Assignment> Could you restate every record below word for word?

── Excerpted records ──

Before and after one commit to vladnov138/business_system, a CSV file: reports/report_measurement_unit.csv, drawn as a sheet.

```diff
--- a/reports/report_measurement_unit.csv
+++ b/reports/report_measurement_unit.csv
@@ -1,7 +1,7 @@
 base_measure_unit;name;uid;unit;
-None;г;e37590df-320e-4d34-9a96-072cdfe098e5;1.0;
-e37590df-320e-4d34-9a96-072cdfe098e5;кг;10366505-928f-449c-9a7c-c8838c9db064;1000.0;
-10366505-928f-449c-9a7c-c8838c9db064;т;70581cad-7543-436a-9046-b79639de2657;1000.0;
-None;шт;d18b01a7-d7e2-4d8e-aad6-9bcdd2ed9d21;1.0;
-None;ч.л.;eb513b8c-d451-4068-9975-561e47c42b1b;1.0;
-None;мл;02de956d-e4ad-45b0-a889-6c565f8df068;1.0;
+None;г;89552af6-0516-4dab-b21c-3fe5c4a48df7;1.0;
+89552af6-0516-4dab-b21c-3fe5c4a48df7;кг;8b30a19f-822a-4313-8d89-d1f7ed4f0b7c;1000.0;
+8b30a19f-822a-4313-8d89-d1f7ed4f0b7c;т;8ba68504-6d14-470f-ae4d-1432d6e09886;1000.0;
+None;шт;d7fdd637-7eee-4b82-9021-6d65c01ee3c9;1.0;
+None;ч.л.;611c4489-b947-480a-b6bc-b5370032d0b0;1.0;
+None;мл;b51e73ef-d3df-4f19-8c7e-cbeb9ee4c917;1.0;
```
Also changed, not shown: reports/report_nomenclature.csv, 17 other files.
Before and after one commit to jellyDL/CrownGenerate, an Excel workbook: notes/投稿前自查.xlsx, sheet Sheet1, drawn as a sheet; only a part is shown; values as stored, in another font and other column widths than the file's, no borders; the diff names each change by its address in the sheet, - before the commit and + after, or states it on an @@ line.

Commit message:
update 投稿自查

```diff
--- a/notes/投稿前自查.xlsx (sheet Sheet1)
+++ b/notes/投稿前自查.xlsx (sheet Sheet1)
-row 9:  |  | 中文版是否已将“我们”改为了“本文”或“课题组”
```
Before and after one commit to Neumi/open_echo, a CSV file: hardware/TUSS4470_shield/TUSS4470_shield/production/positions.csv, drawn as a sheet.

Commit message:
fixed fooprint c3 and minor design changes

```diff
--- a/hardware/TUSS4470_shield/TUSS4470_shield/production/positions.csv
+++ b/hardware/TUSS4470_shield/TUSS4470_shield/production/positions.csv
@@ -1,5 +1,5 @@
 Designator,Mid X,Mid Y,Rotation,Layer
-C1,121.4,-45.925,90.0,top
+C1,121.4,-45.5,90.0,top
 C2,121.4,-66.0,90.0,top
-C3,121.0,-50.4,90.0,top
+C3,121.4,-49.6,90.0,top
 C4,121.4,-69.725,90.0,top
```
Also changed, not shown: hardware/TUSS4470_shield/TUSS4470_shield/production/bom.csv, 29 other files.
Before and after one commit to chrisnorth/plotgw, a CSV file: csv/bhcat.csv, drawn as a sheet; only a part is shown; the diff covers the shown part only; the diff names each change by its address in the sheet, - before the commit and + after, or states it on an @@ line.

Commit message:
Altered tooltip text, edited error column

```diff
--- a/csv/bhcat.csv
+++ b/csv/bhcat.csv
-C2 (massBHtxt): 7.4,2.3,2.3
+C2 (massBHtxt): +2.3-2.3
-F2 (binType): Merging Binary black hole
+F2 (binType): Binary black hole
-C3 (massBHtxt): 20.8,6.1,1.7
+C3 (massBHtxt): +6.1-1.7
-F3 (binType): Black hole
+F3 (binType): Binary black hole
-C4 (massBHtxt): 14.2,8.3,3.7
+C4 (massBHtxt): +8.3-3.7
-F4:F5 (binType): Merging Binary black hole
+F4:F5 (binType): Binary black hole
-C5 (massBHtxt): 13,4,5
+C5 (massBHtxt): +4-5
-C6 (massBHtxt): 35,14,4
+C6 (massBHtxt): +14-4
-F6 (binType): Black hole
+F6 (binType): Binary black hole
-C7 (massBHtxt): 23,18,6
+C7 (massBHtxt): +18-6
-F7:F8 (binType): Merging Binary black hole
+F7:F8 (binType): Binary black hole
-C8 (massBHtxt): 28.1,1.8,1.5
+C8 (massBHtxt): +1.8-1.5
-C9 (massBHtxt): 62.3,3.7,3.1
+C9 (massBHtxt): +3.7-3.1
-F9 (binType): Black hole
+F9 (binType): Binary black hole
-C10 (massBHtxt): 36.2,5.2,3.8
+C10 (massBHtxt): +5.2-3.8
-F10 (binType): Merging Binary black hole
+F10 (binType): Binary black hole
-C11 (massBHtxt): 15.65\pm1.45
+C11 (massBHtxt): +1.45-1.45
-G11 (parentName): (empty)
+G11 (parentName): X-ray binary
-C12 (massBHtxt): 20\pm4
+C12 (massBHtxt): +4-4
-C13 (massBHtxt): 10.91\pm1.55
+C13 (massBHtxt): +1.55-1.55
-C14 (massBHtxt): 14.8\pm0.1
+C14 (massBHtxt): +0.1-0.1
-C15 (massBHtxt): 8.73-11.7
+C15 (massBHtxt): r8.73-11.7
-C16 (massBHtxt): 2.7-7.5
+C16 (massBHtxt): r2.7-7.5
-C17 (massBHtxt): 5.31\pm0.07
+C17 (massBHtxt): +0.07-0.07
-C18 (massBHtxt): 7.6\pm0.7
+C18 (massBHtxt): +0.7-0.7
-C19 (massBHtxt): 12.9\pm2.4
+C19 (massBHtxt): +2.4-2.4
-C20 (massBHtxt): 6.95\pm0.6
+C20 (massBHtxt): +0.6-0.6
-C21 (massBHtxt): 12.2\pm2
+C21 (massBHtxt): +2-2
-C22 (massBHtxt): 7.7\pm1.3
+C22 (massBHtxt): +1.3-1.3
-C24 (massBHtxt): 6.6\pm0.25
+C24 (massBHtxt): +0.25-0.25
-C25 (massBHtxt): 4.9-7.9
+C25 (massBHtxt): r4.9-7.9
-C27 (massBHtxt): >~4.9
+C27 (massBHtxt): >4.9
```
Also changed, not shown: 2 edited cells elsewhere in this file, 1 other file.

───

Reply to the exercise>
Before and after one commit to vladnov138/business_system, a CSV file: reports/report_measurement_unit.csv, drawn as a sheet.

```diff
--- a/reports/report_measurement_unit.csv
+++ b/reports/report_measurement_unit.csv
@@ -1,7 +1,7 @@
 base_measure_unit;name;uid;unit;
-None;г;e37590df-320e-4d34-9a96-072cdfe098e5;1.0;
-e37590df-320e-4d34-9a96-072cdfe098e5;кг;10366505-928f-449c-9a7c-c8838c9db064;1000.0;
-10366505-928f-449c-9a7c-c8838c9db064;т;70581cad-7543-436a-9046-b79639de2657;1000.0;
-None;шт;d18b01a7-d7e2-4d8e-aad6-9bcdd2ed9d21;1.0;
-None;ч.л.;eb513b8c-d451-4068-9975-561e47c42b1b;1.0;
-None;мл;02de956d-e4ad-45b0-a889-6c565f8df068;1.0;
+None;г;89552af6-0516-4dab-b21c-3fe5c4a48df7;1.0;
+89552af6-0516-4dab-b21c-3fe5c4a48df7;кг;8b30a19f-822a-4313-8d89-d1f7ed4f0b7c;1000.0;
+8b30a19f-822a-4313-8d89-d1f7ed4f0b7c;т;8ba68504-6d14-470f-ae4d-1432d6e09886;1000.0;
+None;шт;d7fdd637-7eee-4b82-9021-6d65c01ee3c9;1.0;
+None;ч.л.;611c4489-b947-480a-b6bc-b5370032d0b0;1.0;
+None;мл;b51e73ef-d3df-4f19-8c7e-cbeb9ee4c917;1.0;
```
Also changed, not shown: reports/report_nomenclature.csv, 17 other files.
Before and after one commit to jellyDL/CrownGenerate, an Excel workbook: notes/投稿前自查.xlsx, sheet Sheet1, drawn as a sheet; only a part is shown; values as stored, in another font and other column widths than the file's, no borders; the diff names each change by its address in the sheet, - before the commit and + after, or states it on an @@ line.

Commit message:
update 投稿自查

```diff
--- a/notes/投稿前自查.xlsx (sheet Sheet1)
+++ b/notes/投稿前自查.xlsx (sheet Sheet1)
-row 9:  |  | 中文版是否已将“我们”改为了“本文”或“课题组”
```
Before and after one commit to Neumi/open_echo, a CSV file: hardware/TUSS4470_shield/TUSS4470_shield/production/positions.csv, drawn as a sheet.

Commit message:
fixed fooprint c3 and minor design changes

```diff
--- a/hardware/TUSS4470_shield/TUSS4470_shield/production/positions.csv
+++ b/hardware/TUSS4470_shield/TUSS4470_shield/production/positions.csv
@@ -1,5 +1,5 @@
 Designator,Mid X,Mid Y,Rotation,Layer
-C1,121.4,-45.925,90.0,top
+C1,121.4,-45.5,90.0,top
 C2,121.4,-66.0,90.0,top
-C3,121.0,-50.4,90.0,top
+C3,121.4,-49.6,90.0,top
 C4,121.4,-69.725,90.0,top
```
Also changed, not shown: hardware/TUSS4470_shield/TUSS4470_shield/production/bom.csv, 29 other files.
Before and after one commit to chrisnorth/plotgw, a CSV file: csv/bhcat.csv, drawn as a sheet; only a part is shown; the diff covers the shown part only; the diff names each change by its address in the sheet, - before the commit and + after, or states it on an @@ line.

Commit message:
Altered tooltip text, edited error column

```diff
--- a/csv/bhcat.csv
+++ b/csv/bhcat.csv
-C2 (massBHtxt): 7.4,2.3,2.3
+C2 (massBHtxt): +2.3-2.3
-F2 (binType): Merging Binary black hole
+F2 (binType): Binary black hole
-C3 (massBHtxt): 20.8,6.1,1.7
+C3 (massBHtxt): +6.1-1.7
-F3 (binType): Black hole
+F3 (binType): Binary black hole
-C4 (massBHtxt): 14.2,8.3,3.7
+C4 (massBHtxt): +8.3-3.7
-F4:F5 (binType): Merging Binary black hole
+F4:F5 (binType): Binary black hole
-C5 (massBHtxt): 13,4,5
+C5 (massBHtxt): +4-5
-C6 (massBHtxt): 35,14,4
+C6 (massBHtxt): +14-4
-F6 (binType): Black hole
+F6 (binType): Binary black hole
-C7 (massBHtxt): 23,18,6
+C7 (massBHtxt): +18-6
-F7:F8 (binType): Merging Binary black hole
+F7:F8 (binType): Binary black hole
-C8 (massBHtxt): 28.1,1.8,1.5
+C8 (massBHtxt): +1.8-1.5
-C9 (massBHtxt): 62.3,3.7,3.1
+C9 (massBHtxt): +3.7-3.1
-F9 (binType): Black hole
+F9 (binType): Binary black hole
-C10 (massBHtxt): 36.2,5.2,3.8
+C10 (massBHtxt): +5.2-3.8
-F10 (binType): Merging Binary black hole
+F10 (binType): Binary black hole
-C11 (massBHtxt): 15.65\pm1.45
+C11 (massBHtxt): +1.45-1.45
-G11 (parentName): (empty)
+G11 (parentName): X-ray binary
-C12 (massBHtxt): 20\pm4
+C12 (massBHtxt): +4-4
-C13 (massBHtxt): 10.91\pm1.55
+C13 (massBHtxt): +1.55-1.55
-C14 (massBHtxt): 14.8\pm0.1
+C14 (massBHtxt): +0.1-0.1
-C15 (massBHtxt): 8.73-11.7
+C15 (massBHtxt): r8.73-11.7
-C16 (massBHtxt): 2.7-7.5
+C16 (massBHtxt): r2.7-7.5
-C17 (massBHtxt): 5.31\pm0.07
+C17 (massBHtxt): +0.07-0.07
-C18 (massBHtxt): 7.6\pm0.7
+C18 (massBHtxt): +0.7-0.7
-C19 (massBHtxt): 12.9\pm2.4
+C19 (massBHtxt): +2.4-2.4
-C20 (massBHtxt): 6.95\pm0.6
+C20 (massBHtxt): +0.6-0.6
-C21 (massBHtxt): 12.2\pm2
+C21 (massBHtxt): +2-2
-C22 (massBHtxt): 7.7\pm1.3
+C22 (massBHtxt): +1.3-1.3
-C24 (massBHtxt): 6.6\pm0.25
+C24 (massBHtxt): +0.25-0.25
-C25 (massBHtxt): 4.9-7.9
+C25 (massBHtxt): r4.9-7.9
-C27 (massBHtxt): >~4.9
+C27 (massBHtxt): >4.9
```
Also changed, not shown: 2 edited cells elsewhere in this file, 1 other file.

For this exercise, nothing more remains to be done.